Smoking ban: The countdown begins

Picture a typical nightclub or bar. There are people milling about, music blaring, drinks in everyone's hand and a blue cloud of cigarette smoke hanging in the air.

After Dec. 8 the smoke will be gone.

Nov. 8, Washington voters passed Initiative 901, banning smoking in all public places, including bars and restaurants.

"I think it's great," said Louis Perrault, a smoker and bar patron. "You wake up, your hair doesn't smell, your clothes don't smell. It's nice."

Perrault's feelings seem to be shared with the majority of the state. The initiative passed with 63 percent approval at the polls. The Seattle Times reported Oct. 24 that organized opposition to the ban was weak. The article claimed that supporters of 901 raised nearly $1.1 million to pass the initiative. Opponents of the smoking ban raised only $10,000.

A good thing, or not?

Some bartenders consider the smoking ban a good thing.

Shannon Maxwell and Mai Puttler, bartenders at Kai's Bistro & Lounge in the University District, support the ban. They point out that since it is already illegal to smoke in most public places, bars should be included.

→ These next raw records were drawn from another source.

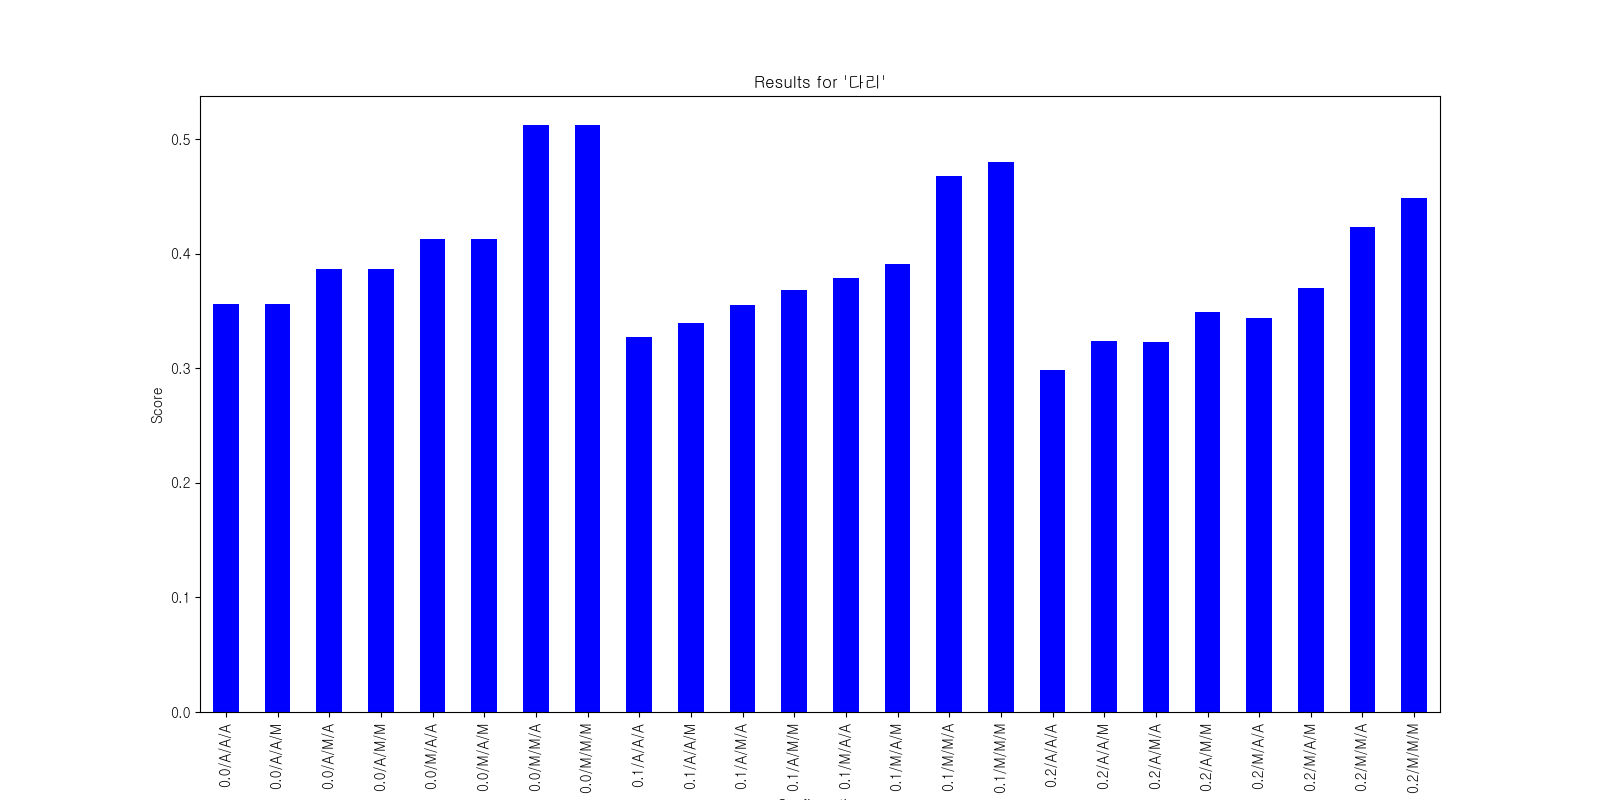
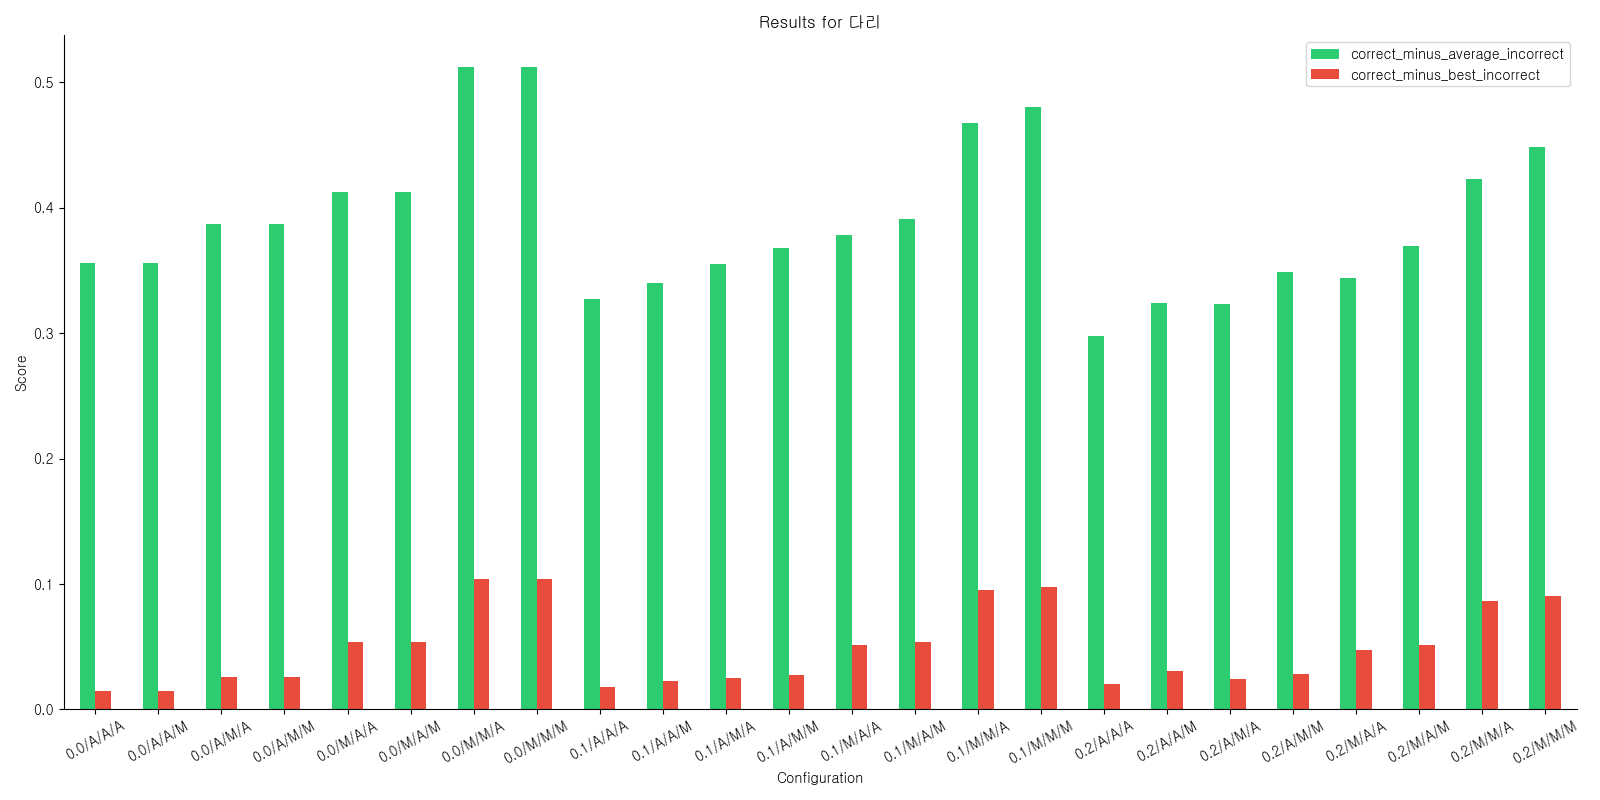
Added more tests

diff --git a/run_single_test.py b/run_single_test.py
@@ -1,4 +1,6 @@
 from typing import List
+from headword_ranker import rank_headwords
+from similarity_calculator import SimilarityCalculator
 from test_types import (
     TestCaseForMatchingKnownUsages,
     UnknownUsageExample,
@@ -62,14 +64,21 @@ def do_matching_usage_algorithm(
 ):
     from match_usage_sense_disambiguator import MatchingUsageHeadwordDisambiguator
 
-    sd = MatchingUsageHeadwordDisambiguator(*disambiguator_args)
+    sd = MatchingUsageHeadwordDisambiguator(disambiguator_args[0])
 
     for unknown_usage_example in test_case_data.unknown_usage_examples:
 
-        res = sd.get_ranking_with_similarities(
+        embeddings = sd.get_all_embeddings(
             test_case_data.lemma,
             unknown_usage_example.usage,
             test_case_data.known_headwords,
+        )
+
+        headword_rankings = rank_headwords(
+            len(test_case_data.known_headwords),
+            embeddings,
+            disambiguator_args[1],
+            SimilarityCalculator(*disambiguator_args[2:]),
         )
 
         print_test_result_to_stream(
@@ -78,7 +87,7 @@ def do_matching_usage_algorithm(
                 headword["known_senses"][0]["definition"]
                 for headword in test_case_data.known_headwords
             ],
-            res,
+            headword_rankings,
             sys.stdout,
         )
 
@@ -114,8 +123,6 @@ if __name__ == "__main__":
         float(args[3]),
         *[string_to_flattening_strategy(string) for string in args[4:7]],
     ]
-
-    print(disambiguator_args)
 
     filepath = args[2]
 

diff --git a/write_result_files.py b/write_result_files.py
@@ -35,7 +35,6 @@ def write_all_lemma_files(df: pd.DataFrame, path_to_dir: str):
             [
                 "correct_minus_average_incorrect",
                 "correct_minus_best_incorrect",
-                "proportion_of_times_correct_top",
             ]
         ].mean()
 
@@ -64,7 +63,7 @@ def do_plot(df, title: str):
 
 def combine_config_columns(df: pd.DataFrame):
 
-    new_df = df
+    new_df = df.copy()
 
     def format_config(column_config):
         return (
@@ -87,7 +86,7 @@ def combine_config_columns(df: pd.DataFrame):
 
 
 def add_correct_statistics(df: pd.DataFrame) -> pd.DataFrame:
-    new_df = df
+    new_df = df.copy()
 
     new_df["correct_minus_average_incorrect"] = df.groupby("combined_config")[
         "correct_minus_average_incorrect"

diff --git a/run_all_tests.py b/run_all_tests.py
@@ -89,7 +89,6 @@ def run_all_examples_with_all_configs(
 
 
 def get_all_files_starting_in_dir(dir: str):
-    return ["inputs/kor/ignore/사자.json"]
     all_files = []
 
     for file_or_dir in os.listdir(dir):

Maxwell said many people complain that the law is an infringement on civil liberties. But she points out that the government already regulates when, where and how much people can drink.

Maxwell believes such laws are "for everyone's safety." She looks forward to working in an environment where smoke will no longer be an issue. She said the smoke gives her scratchy eyes and frequent colds.

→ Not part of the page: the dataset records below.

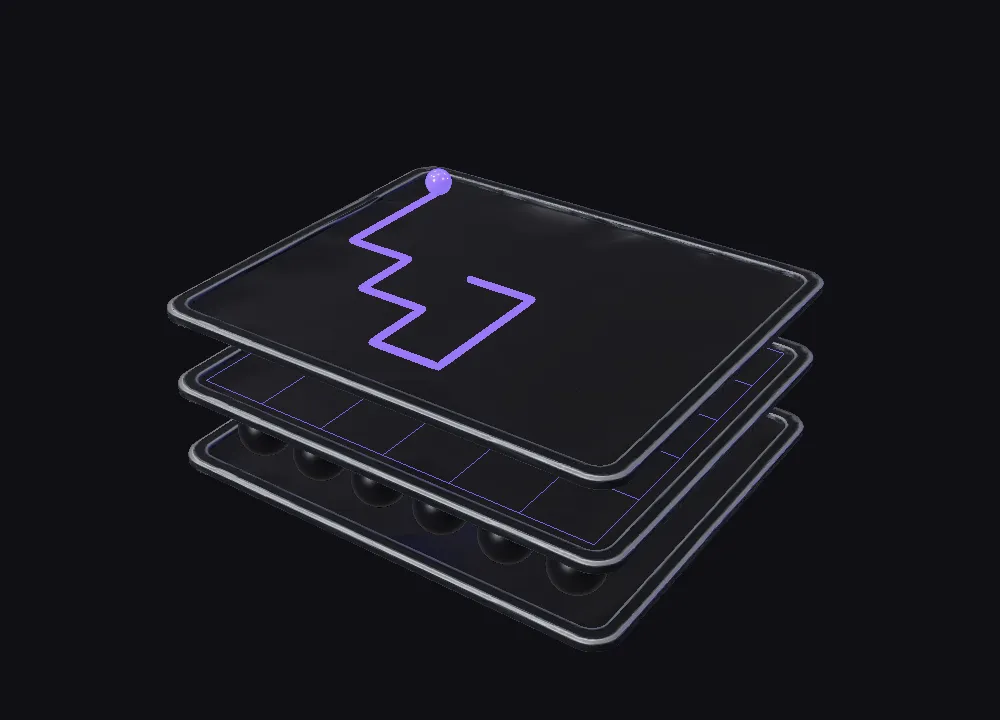
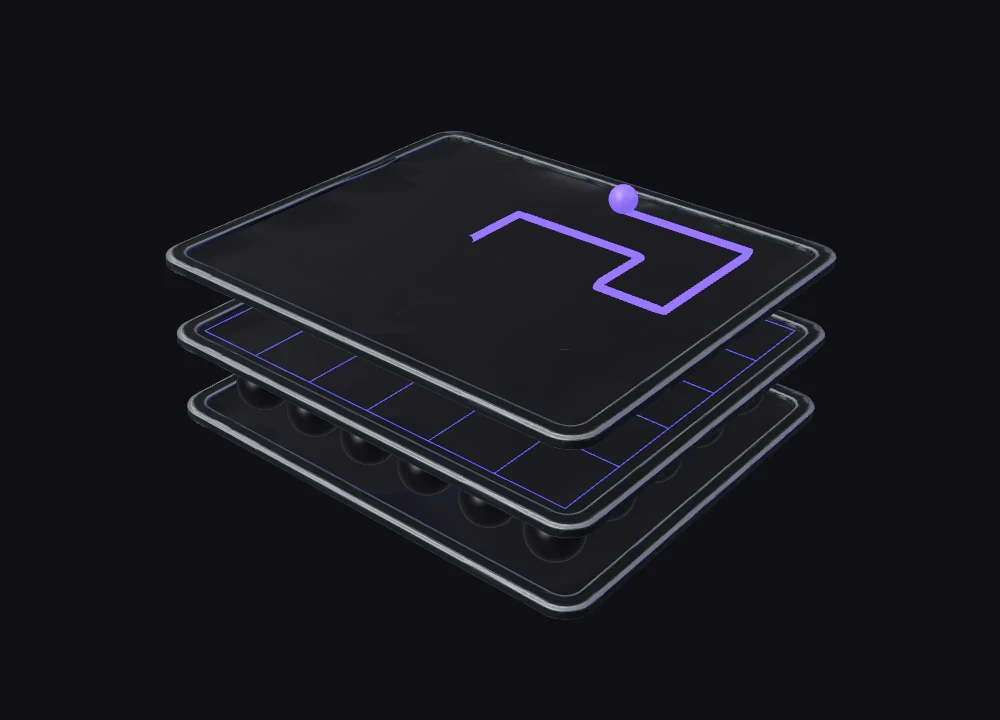
Keep the whole autospinner stack in frame when it opens
Aim at the middle plate and pull the camera back as the stack spreads, so
the bottom plate no longer drops out of the canvas. Re-render the poster
to match the new rest framing.

Changed region(s): [[0.155, 0.1833, 0.837, 0.9167], [0.465, 0.3667, 0.496, 0.3972]]

diff --git a/src/scripts/autospinner-object.js b/src/scripts/autospinner-object.js
@@ -48,10 +48,12 @@ export function mount(stage) {
     layers.forEach(l => rig.add(l));
 
     let camDist = 16.5;
-    function aimCamera(open) {
-      // rise with the stack so the top plate never leaves the frame
-      const cy = 1.4 + open * 1.25;
-      camera.position.set(camDist * 0.55, camDist * 0.52 + cy, camDist * 0.66);
+    function aimCamera(open, gap) {
+      // stay centred on the middle plate and pull back as the stack opens,
+      // so neither the top (03) nor the bottom (01) plate leaves the frame
+      const cy = gap + TOP * 0.5 - 0.3;   // -0.3: sit the model a little higher, even margins top and bottom
+      const d = camDist * (1 + 0.22 * open);
+      camera.position.set(d * 0.55, d * 0.52 + cy, d * 0.66);
       camera.lookAt(0, cy, 0);
     }
     function resize() {
@@ -230,7 +232,7 @@ export function mount(stage) {
       open += (openTarget - open) * Math.min(1, dt / 160);
       const gap = 1.05 + open * 1.25;
       layers[0].position.y = 0; layers[1].position.y = gap; layers[2].position.y = gap * 2;
-      aimCamera(open);
+      aimCamera(open, gap);
 
       // idle sway + pointer tilt
       const sway = reduce ? 0 : Math.sin(now / 2600) * 0.12;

"I don't think I should have to smell like smoke because bartending is what I want to do with my life right now," Maxwell said.

"It's for the workers," Puttler says.

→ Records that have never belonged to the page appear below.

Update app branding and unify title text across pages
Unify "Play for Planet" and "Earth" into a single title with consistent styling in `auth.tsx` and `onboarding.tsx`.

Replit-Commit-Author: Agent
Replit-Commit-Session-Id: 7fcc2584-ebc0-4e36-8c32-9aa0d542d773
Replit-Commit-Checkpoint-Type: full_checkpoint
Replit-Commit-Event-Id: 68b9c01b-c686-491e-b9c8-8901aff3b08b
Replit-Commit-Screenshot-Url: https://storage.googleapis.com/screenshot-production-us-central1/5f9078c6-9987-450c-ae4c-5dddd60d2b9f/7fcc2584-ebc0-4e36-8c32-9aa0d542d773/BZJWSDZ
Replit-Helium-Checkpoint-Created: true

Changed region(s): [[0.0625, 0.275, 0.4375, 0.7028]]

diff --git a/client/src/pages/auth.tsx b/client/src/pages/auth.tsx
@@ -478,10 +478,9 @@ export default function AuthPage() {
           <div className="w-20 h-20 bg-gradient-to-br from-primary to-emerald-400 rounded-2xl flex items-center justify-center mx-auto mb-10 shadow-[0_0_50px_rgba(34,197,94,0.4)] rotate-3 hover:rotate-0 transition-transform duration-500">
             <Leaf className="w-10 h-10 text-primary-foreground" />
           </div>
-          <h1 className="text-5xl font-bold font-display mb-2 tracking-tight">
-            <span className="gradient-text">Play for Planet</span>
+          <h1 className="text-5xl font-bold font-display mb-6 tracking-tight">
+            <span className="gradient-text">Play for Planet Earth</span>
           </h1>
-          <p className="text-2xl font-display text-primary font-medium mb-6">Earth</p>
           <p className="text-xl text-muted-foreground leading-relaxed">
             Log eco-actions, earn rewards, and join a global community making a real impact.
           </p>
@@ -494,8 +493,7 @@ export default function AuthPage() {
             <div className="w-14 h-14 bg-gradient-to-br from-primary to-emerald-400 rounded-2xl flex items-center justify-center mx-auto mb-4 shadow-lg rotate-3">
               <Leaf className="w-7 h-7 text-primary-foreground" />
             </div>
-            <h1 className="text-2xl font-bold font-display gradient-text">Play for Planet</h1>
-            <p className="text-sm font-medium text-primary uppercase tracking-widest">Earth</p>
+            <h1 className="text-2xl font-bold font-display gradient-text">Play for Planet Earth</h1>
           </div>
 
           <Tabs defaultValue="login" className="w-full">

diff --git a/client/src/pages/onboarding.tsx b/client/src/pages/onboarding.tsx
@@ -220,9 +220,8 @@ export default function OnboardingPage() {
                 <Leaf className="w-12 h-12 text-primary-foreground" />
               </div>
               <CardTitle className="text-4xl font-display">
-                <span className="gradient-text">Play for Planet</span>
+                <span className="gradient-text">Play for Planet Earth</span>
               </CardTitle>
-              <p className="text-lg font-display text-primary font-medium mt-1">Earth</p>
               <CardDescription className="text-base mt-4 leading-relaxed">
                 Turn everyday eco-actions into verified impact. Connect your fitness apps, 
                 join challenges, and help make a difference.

Some bartenders disagree.

"You've made the choice [to work in a bar]," said Scott Birkland, a bartender at the Allegro Lounge on University Way.

Regardless of how the workers and customers feel about it, the law will be enforced.

It works like this

The enforcement process is supposed to work like this:

If someone in an establishment sees someone smoking, they should call the health department. The health department will then get in touch with the management about the complaint, and, depending on their reading of management's sincerity on the compliance front, maybe drop in some night to see for themselves. A violation can result in a $100 fine.

This kind of process is essentially self-policing: it puts the brunt of enforcment on the bar itself.

"If you light up, we're going to take names," said Brian Bloom, a bartender at the Dubliner in Fremont.

Bloom says the law will be observed, as long as it is in his bar.

Initiative 901 includes a clause that prohibits smoking within 25 feet of any door or airduct leading to a bar. The 25-foot rule is the most controversial part of the law.

Puttler describes the 25-foot rule as "unreasonable" and "unenforceable."

Bloom agrees.

"I'm not running out on a busy Friday night to tell someone they cannot smoke outside," he said.

Bloom views the 25-foot rule as a hindrance to his work. He says that tabs will no longer be open without credit cards, even if the customer is a regular. He says that he cannot trust people walking out of the bar to smoke a cigarette after a few drinks without paying and then come back to make their tab good.

He said the 25-foot rule is "a little outrageous," noting there is no location outside of his bar within 25 feet, which is not close to somebody's door or air duct.

Birkland just can't believe that that part of the rule can be enforced.[[In-content Ad]]